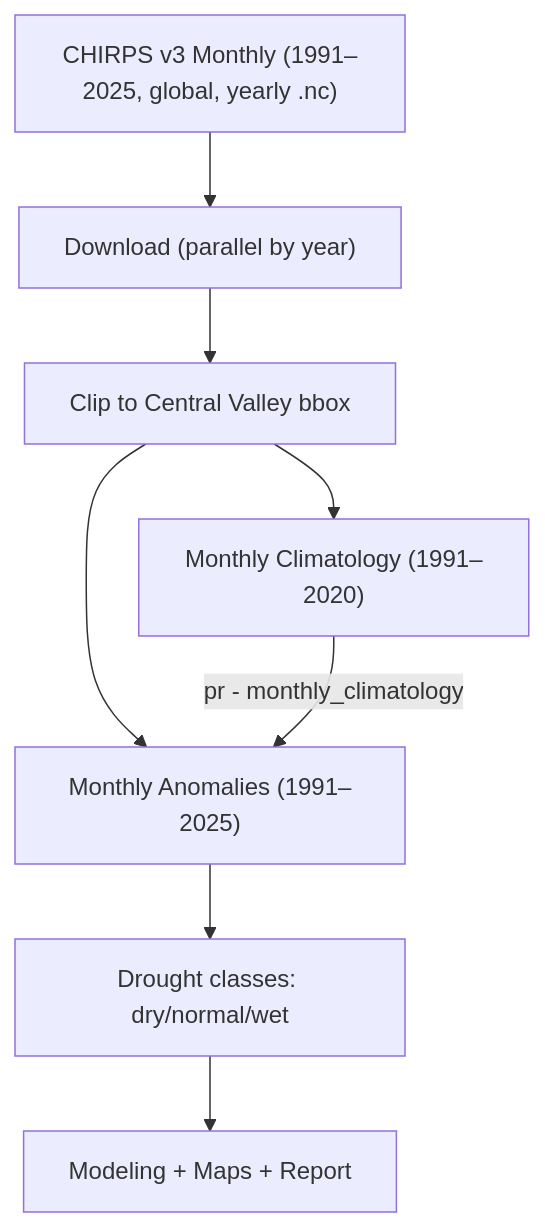
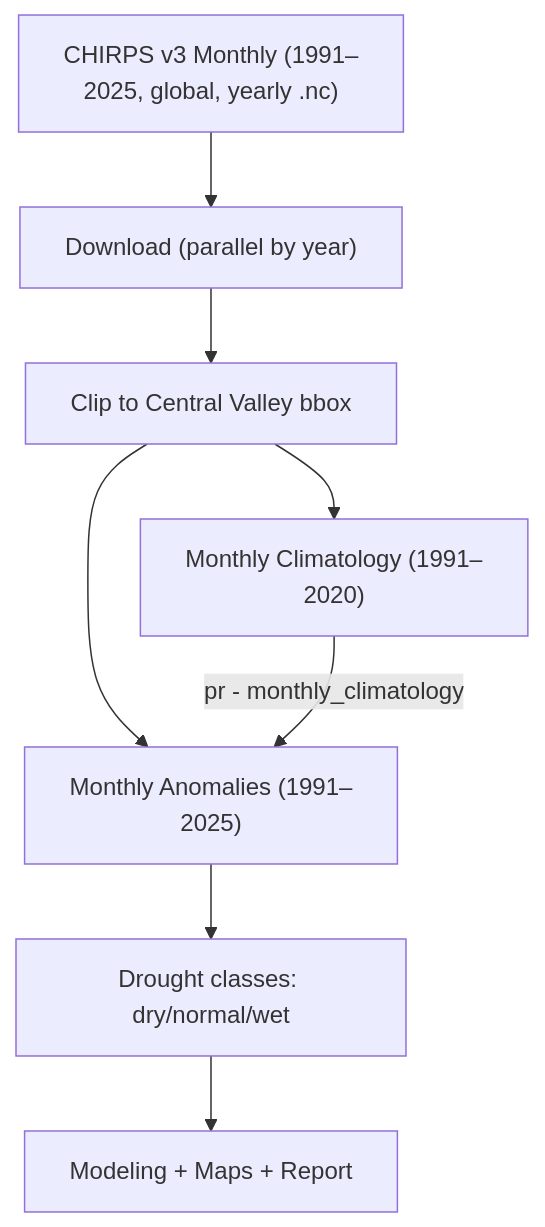
One commit to Ishtiaque-h/chirps-drought-classifier changed the diagram in README.md. Above: the diagram before and after it, drawn with Mermaid.

Commit message:
docs(readme): update README to improve pipeline flowchart

````diff
--- a/README.md
+++ b/README.md
@@ -57,16 +57,19 @@
 ```mermaid
 graph TD;
-    A["CHIRPS v3 Monthly (1991–2025, global, yearly .nc)"] --> B["Download (parallel by year)"];
+    A["CHIRPS v3 Monthly (1991–
+2025, global, yearly .nc)"] --> B["Download (parallel by year)"];
     B --> C["Clip to Central Valley bbox"];
     
     %% This is the key branching part
-    C --> D["Monthly Climatology (1991–2020)"];
-    C --> E["Monthly Anomalies (1991–2025)"];
+    C --> D["Monthly Climatology (1991–
+2020)"];
+    C --> E["Monthly Anomalies (1991–
+2025)"];
     
     %% This is the calculation step
     D --> |"pr - monthly_climatology"| E;
     
     %% This is the rest of the flow
     E --> F["Drought classes: dry/normal/wet"];
     F --> G["Modeling + Maps + Report"];
 ```                                   
````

_ _ _ _ _

Search the entries for the word "This", then list each line that holds it.

     %% This is the key branching part
     %% This is the calculation step
     %% This is the rest of the flow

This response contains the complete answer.